When a restaurant has something worth shouting about it hosts a dinner for the media. Mignon realized that they had something worth screaming to the ceiling about when they announced Chef James Sleeth’s new Game Week Menu. The press dinner took place last week. I was fortunate enough to be invited and I came away impressed. We started with an appetizer of Braised Wild Boar (potato gnocchi, grilled fresh figs, shaved truffle cheese and aged balsamic), $13, which expertly long-cooked those fruit and meat contrasts into a compote that was simply ideal for the upcoming cold weather. It seemed to be a dish that would be difficult to top were it not for the Elk Tenderloin (pommes Anna, caramelized pearl onion, candied pecans, rosemary oil and demi-glace), $49. Elk is one of the treats of Colorado ski country but a rarity around Dallas.
Jump for more. Continue reading "It Is Wild Game Week at Mignon in Plano"
ery year the American Institute of Wine and Food (AIWF) holds their Caesar Salad competition to raises funds for their “Days of Taste”program. Days of Taste teaches schoolchildren about healthy eating, nutrition, and raise the awareness of obesity in children. This year was the 20th competition and it was rather special.

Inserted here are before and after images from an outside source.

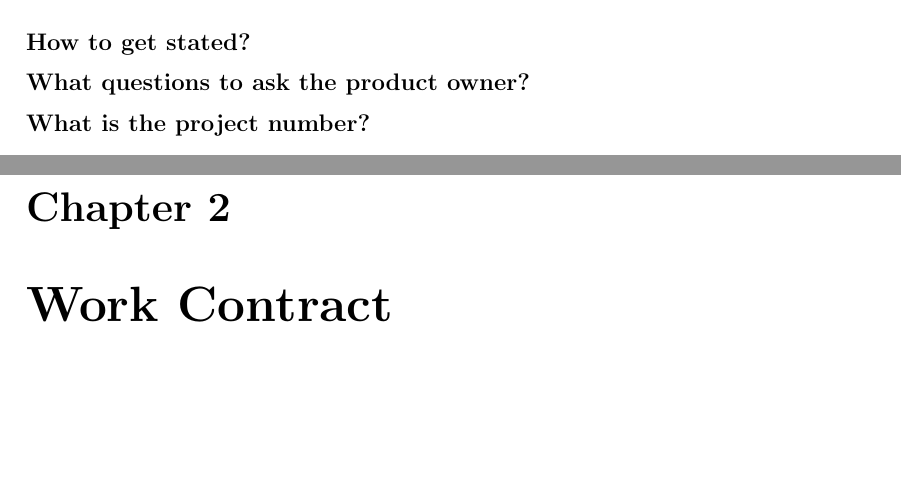
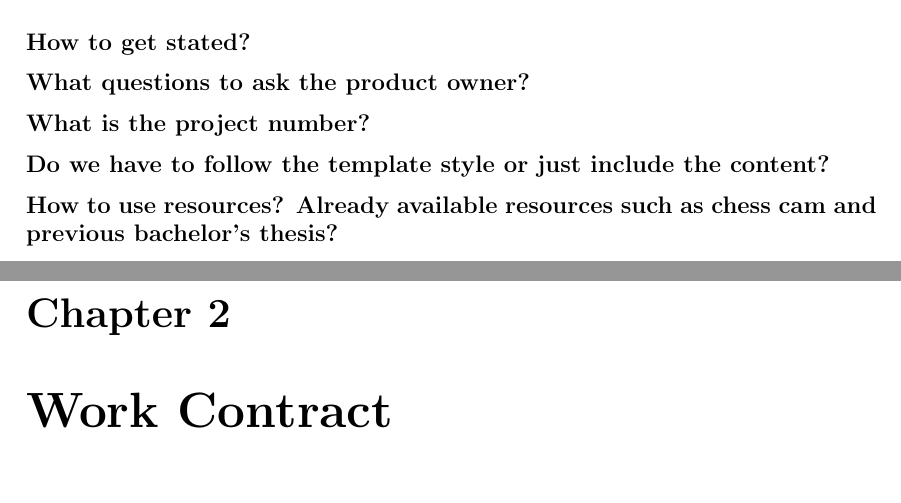
Before and after one commit to bachelor-gruppe-04/documentation, a LaTeX thesis (main.tex, which reads meeting minutes/supervisor-meeting_2025-01-10.tex): two parts of pages 5 and 6 of 7, joined at a grey line, cut so that both start at the same text, the shorter picture padded with empty space. Compiled offline with pdfLaTeX.

Commit message:
added some questions before meeting with supervisor

```diff
--- a/meeting minutes/supervisor-meeting_2025-01-10.tex
+++ b/meeting minutes/supervisor-meeting_2025-01-10.tex
@@ -15,3 +15,7 @@ Initial meeting with the supervisor to discuss some questions and get started on
 \subsection*{What questions to ask the product owner?}
 
 \subsection*{What is the project number?}
+
+\subsection*{Do we have to follow the template style or just include the content?}
+
+\subsection*{How to use resources? Already available resources such as chess cam and previous bachelor's thesis?}
```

AIWF volunteers assembled 12 of the past winners to compete in a taste-off voted on by the 500 attendees. The AIWF volunteers did a fantastic job organizing this event despite some key personnel being hit by illness (and even a bereavement) immediately prior to the date. They should be proud of what they accomplished that made it such an instructive, enjoyable and contributing event. And congratulations to this year’s winner: Del Frisco’s Chef David Holben.
One of the most interesting things about the Annual Caesar Salad Competition is that it has never been won by a Caesar salad! At least not one assembled by Caesar Cardini back in his speakeasy days. Chefs have gilded the lily by adding a protein-related side dish as, shall we say, a lagniappe. This year was no exception so, without delay, the chefs who made this the biggest AIWF fundraiser of the year, their year of victory and what they prepared in addition to their salad for attendees at the Westin Galleria this year.
A few general points:1 Comment »